The Winter's TaleWT IV.iv.590The scene you play were mine. For instance, sir,The Scene you play, were mine. For instance Sir,


 1 result(s).
PlayKey LineModern TextOriginal Text
The Phoenix and TurtlePhoen.52 As chorus to their tragic scene.
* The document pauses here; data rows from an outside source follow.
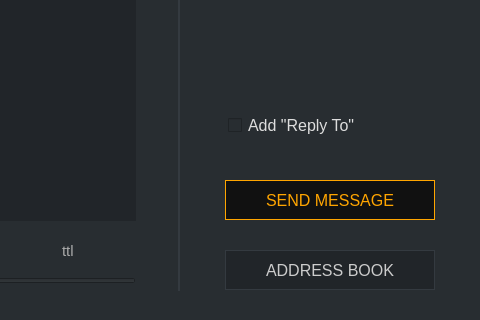
Above: src/gui/ui/sendmessageframe.ui from ConcealNetwork/conceal-desktop before the change; both pictures show x 790 to 1270 and y 380 to 700 of the 1270 by 700 pixel window. Below: the same form after it.
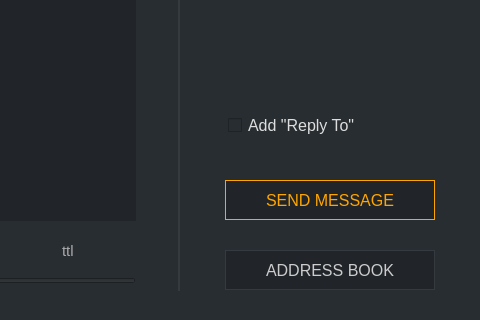
That is the form after the change. Icons and pictures are not drawn.

Commit message: Change button background color

The edit to the form file:
```diff
--- a/src/gui/ui/sendmessageframe.ui
+++ b/src/gui/ui/sendmessageframe.ui
@@ -289,7 +289,7 @@
        </font>
       </property>
       <property name="styleSheet">
-       <string notr="true">QPushButton#m_sendButton {color: orange; background-color: #111111; border: 1px solid orange; font-size: 16px;}
+       <string notr="true">QPushButton#m_sendButton {color: orange; background-color: #212529; border: 1px solid orange; font-size: 16px;}
 
 QPushButton#m_sendButton:hover {color: orange; background-color: #111111; border: 2px solid orange; font-size: 16px;}</string>
       </property>
```
Left out of the diff: 2 changed lines with no effect on the pictures. The commit also changes 21 other files.
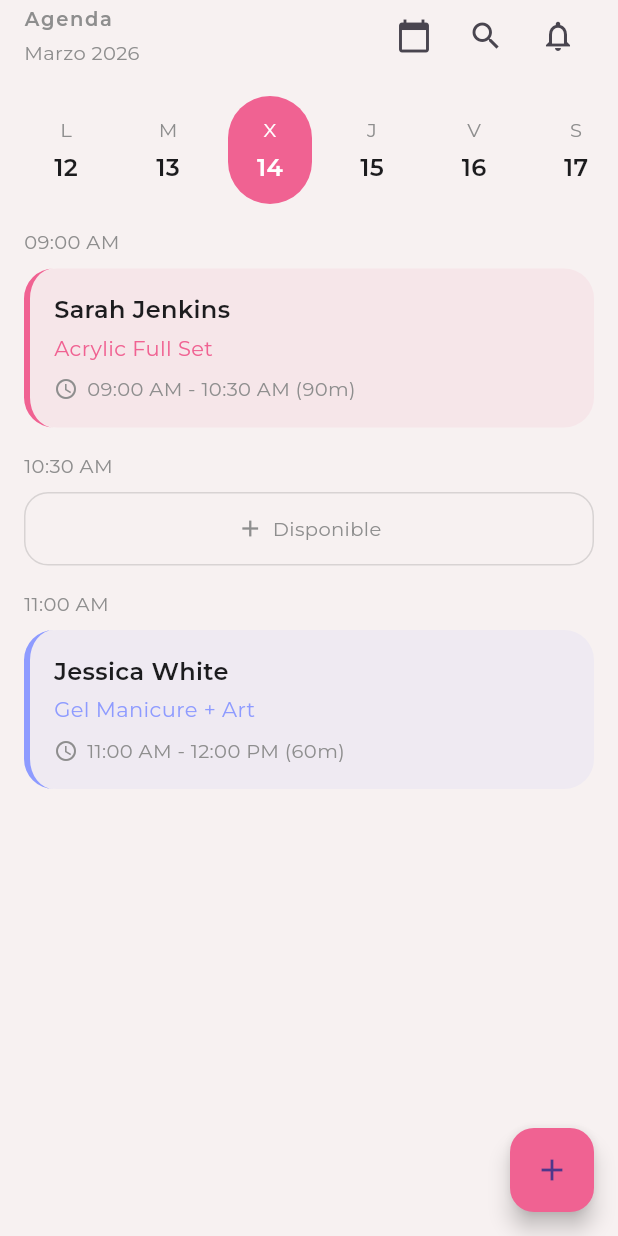
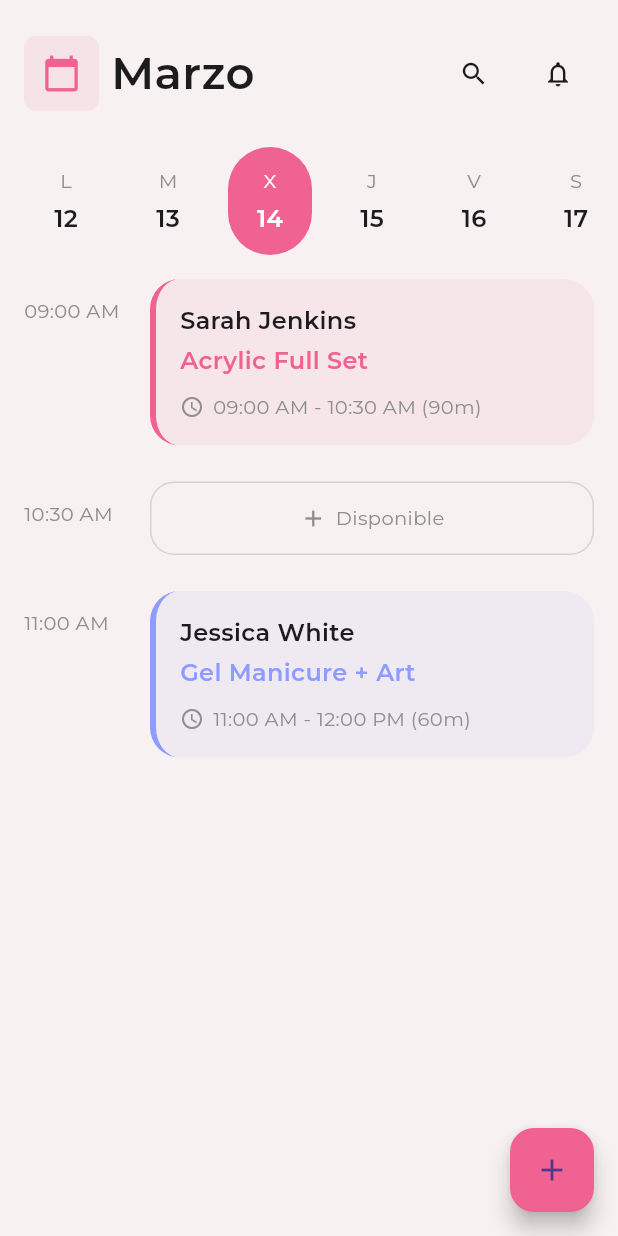
Before and after one commit to Juan-Cast19/manicuristas, a Flutter app: the AgendaPage screen opened directly, on a phone screen of 412 x 824 dp. Run offline on Flutter 3.47's test engine with Material 3 defaults, Android fonts, the light colour scheme and no system bars.

Commit message:
Correcion de detalles pantalla Agenda

```diff
--- a/lib/features/agenda/presentation/agenda_page.dart
+++ b/lib/features/agenda/presentation/agenda_page.dart
@@ -28,22 +28,33 @@ class AgendaPage extends StatelessWidget {
             Expanded(
               child: ListView(
                 padding: const EdgeInsets.symmetric(horizontal: 16),
-                children: const [
-                  TimeLabel(time: '09:00 AM'),
-                  AppointmentCard(
+                children: [
+                  // 09:00
+                  _TimelineRow(
+                    time: '09:00 AM',
+                    child: AppointmentCard(
                       clientName: 'Sarah Jenkins',
                       service: 'Acrylic Full Set',
                       timeRange: '09:00 AM - 10:30 AM (90m)',
                       color: AppColors.primary,
                     ),
-                  TimeLabel(time: '10:30 AM'),
-                  AvailableSlot(),
-                  TimeLabel(time: '11:00 AM'),
-                  AppointmentCard(
+                  ),
+
+                  // 10:30
+                  _TimelineRow(
+                    time: '10:30 AM',
+                    child: const AvailableSlot(),
+                  ),
+
+                  // 11:00
+                  _TimelineRow(
+                    time: '11:00 AM',
+                    child: AppointmentCard(
                       clientName: 'Jessica White',
                       service: 'Gel Manicure + Art',
                       timeRange: '11:00 AM - 12:00 PM (60m)',
                       color: AppColors.info,
+                    ),
                   ),
                 ],
               ),
@@ -58,40 +69,45 @@ class _Header extends StatelessWidget {
   @override
   Widget build(BuildContext context) {
     return Padding(
-      padding: const EdgeInsets.symmetric(horizontal: 16),
+      padding: const EdgeInsets.fromLTRB(16, 24, 16, 8),
       child: Row(
         mainAxisAlignment: MainAxisAlignment.spaceBetween,
+        crossAxisAlignment: CrossAxisAlignment.center,
         children: [
           Column(
             crossAxisAlignment: CrossAxisAlignment.start,
             children: [
+            Row(
+              children: [
+                Container(
+                  padding: const EdgeInsets.all(12),
+                  decoration: BoxDecoration(
+                    color: AppColors.primary.withValues(alpha: 0.1),
+                    borderRadius: BorderRadius.circular(8),
+                  ),
+                  child: Icon(
+                    Icons.calendar_today,
+                    size: 26,
+                    color: AppColors.primary,
+                  ),
+                ),
+                const SizedBox(width: 8),
                 Text(
-                'Agenda',
-                style: AppTextStyles.section,
+                  'Marzo',
+                  style: AppTextStyles.bodyBold.copyWith(
+                    color: AppColors.textPrimary,
+                    fontSize: 30,
                   ),
-              const SizedBox(height: 4),
-              Text(
-                'Marzo 2026',
-                style: AppTextStyles.caption.copyWith(
-                  color: AppColors.textSecondary,
                 ),
+              ],
             ),
             ],
           ),
           Row(
             children: [
-              IconButton(
-                icon: const Icon(Icons.calendar_today),
-                onPressed: () {},
-              ),
-              IconButton(
-                icon: const Icon(Icons.search),
-                onPressed: () {},
-              ),
-              IconButton(
-                icon: const Icon(Icons.notifications_none),
-                onPressed: () {},
-              ),
+              _HeaderIcon(icon: Icons.search),
+              const SizedBox(width: 8),
+              _HeaderIcon(icon: Icons.notifications_none),
             ],
           ),
         ],
@@ -99,3 +115,53 @@ class _Header extends StatelessWidget {
     );
   }
 }
+class _HeaderIcon extends StatelessWidget {
+  final IconData icon;
+
+  const _HeaderIcon({required this.icon});
+
+  @override
+  Widget build(BuildContext context) {
+    return Container(
+      decoration: BoxDecoration(
+        color: AppColors.background,
+        shape: BoxShape.circle,
+      ),
+      child: IconButton(
+        icon: Icon(
+          icon,
+          size: 20,
+          color: AppColors.textPrimary,
+        ),
+        onPressed: () {},
+      ),
+    );
+  }
+}
+class _TimelineRow extends StatelessWidget {
+  final String time;
+  final Widget child;
+
+  const _TimelineRow({
+    required this.time,
+    required this.child,
+  });
+
+  @override
+  Widget build(BuildContext context) {
+    return Padding(
+      padding: const EdgeInsets.only(bottom: 8),
+      child: Row(
+        crossAxisAlignment: CrossAxisAlignment.start,
+        children: [
+          SizedBox(
+            width: 72,
+            child: TimeLabel(time: time),
+          ),
+          const SizedBox(width: 12),
+          Expanded(child: child),
+        ],
+      ),
+    );
+  }
+}
--- a/lib/features/agenda/presentation/widgets/appointment_card.dart
+++ b/lib/features/agenda/presentation/widgets/appointment_card.dart
@@ -36,14 +36,18 @@ class AppointmentCard extends StatelessWidget {
         children: [
           Text(
             clientName,
-            style: AppTextStyles.bodyBold,
+            style: AppTextStyles.bodyBold.copyWith(
+              color: AppColors.textPrimary,
+            ),
           ),
           const SizedBox(height: 4),
           Text(
             service,
-            style: AppTextStyles.bodyMedium.copyWith(color: color),
+            style: AppTextStyles.bodyBold.copyWith(
+            color: color,
+            ),
           ),
-          const SizedBox(height: 8),
+          const SizedBox(height: 10),
           Row(
             children: [
               Icon(
@@ -54,7 +58,9 @@ class AppointmentCard extends StatelessWidget {
               const SizedBox(width: 6),
               Text(
                 timeRange,
-                style: AppTextStyles.caption,
+                style: AppTextStyles.caption.copyWith(
+                  color: AppColors.textSecondary,
+                ),
               ),
             ],
           ),
--- a/lib/features/agenda/presentation/widgets/time_label.dart
+++ b/lib/features/agenda/presentation/widgets/time_label.dart
@@ -13,7 +13,7 @@ class TimeLabel extends StatelessWidget {
   @override
   Widget build(BuildContext context) {
     return Padding(
-      padding: const EdgeInsets.only(bottom: 8),
+      padding: const EdgeInsets.only(top: 12),
       child: Text(
         time,
         style: AppTextStyles.caption.copyWith(
```
Lines whose indentation alone changed are shown as unchanged.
As Chorus to their Tragique Scene.


 13 result(s).
AngleterreEngland. [Click on this word for a translation of the French in this scene.]
appearerone who arrives on the scene
chevalhorse [Click on this word for a link to a translation of the French in this scene.]
diabledevil [Click on this word for a link to a translation of the French in this scene.]
DieuGod [Click on this word for a link to a translation of the French in this scene.]
inductionopening scene [of a play], initial step, preparation
pageantshow, scene, spectacle, tableau
pardonnezpardon [Click on this word for a link to a translation of the French in this scene.]
pensethink [Click on this word for a link to the translation of the French in this scene.]
picturescene, visible position, conspicuous place
quiwho [Click on this word for a link to a translation of the French in this scene.]
scenestage, performing area
sceneplay, drama, performance


 5 result(s).
arrives on the scene, one whoappearer
opening scene [of a play]induction
scene, opening [of a play]induction

Themes and Topics

 2 result(s).
Stage directions... for example the opening direction in a scene will be numbered by referring to line 1 ...
...e numbered by referring to line 1 of the scene a direction immediately before line 42 ...
Thou and you... then continues with thou throughout the scene why are you moved thus tnk ii i 2...
...f his feelings and motivation during the scene interestingly beatrice always uses you...

Words Families

 2 result(s).
Word FamilyWord Family GroupWords